(Image comparison data)
○ ○ ○

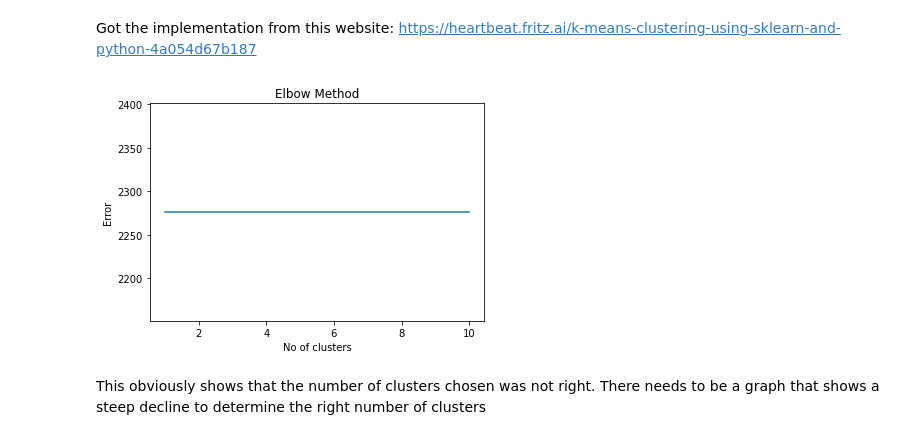
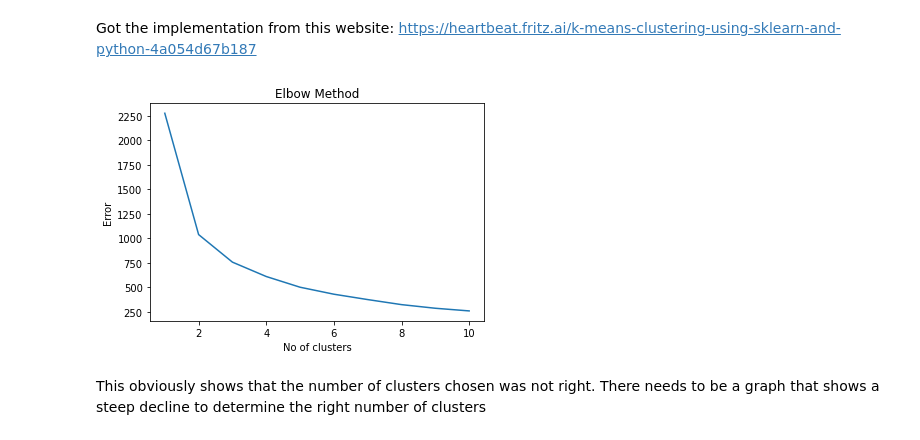
Before and after one commit to apd2599/Training_2021_CIRCUIT, a Jupyter notebook: Scikit-Learn_Dataset/Clustering_Breast_Cancer.ipynb, the cells around one changed output. Drawn from its saved outputs; the diff is of its cells as text; code cells hidden in the pictures.

Commit message:
started working on clustering breast cancer

```diff
--- a/Scikit-Learn_Dataset/Clustering_Breast_Cancer.ipynb
+++ b/Scikit-Learn_Dataset/Clustering_Breast_Cancer.ipynb
@@ -103,16 +105,16 @@ Got the implementation from this website: https://heartbeat.fritz.ai/k-means-clu
 # %%
 Error = []
 for i in range(1, 11):
-    kmeans = KMeans(n_clusters=1).fit(x)
+    kmeans = KMeans(n_clusters=i).fit(x)
     kmeans.fit(x)
     Error.append(kmeans.inertia_)
 plt.plot(range(1, 11), Error)
 plt.title('Elbow Method')
 plt.xlabel('No of clusters')
 plt.ylabel('Error')
 plt.show()
 # %% [output]
-[figure, old version]
+[figure, new version]
 # %% [markdown]
 This obviously shows that the number of clusters chosen was not right. There needs to be a graph that shows a steep decline to determine the right number of clusters
 # %% [markdown]
```
Also changed, not shown: parts of 15 cells of this notebook, 1 other file.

○ ○ ○

• **ASSIGNMENT**:
Every line in the data that holds "Error" should be copied out.

• **SOLUTION FOR THIS PROBLEM**:
 Error = []
     Error.append(kmeans.inertia_)
 plt.plot(range(1, 11), Error)
 plt.ylabel('Error')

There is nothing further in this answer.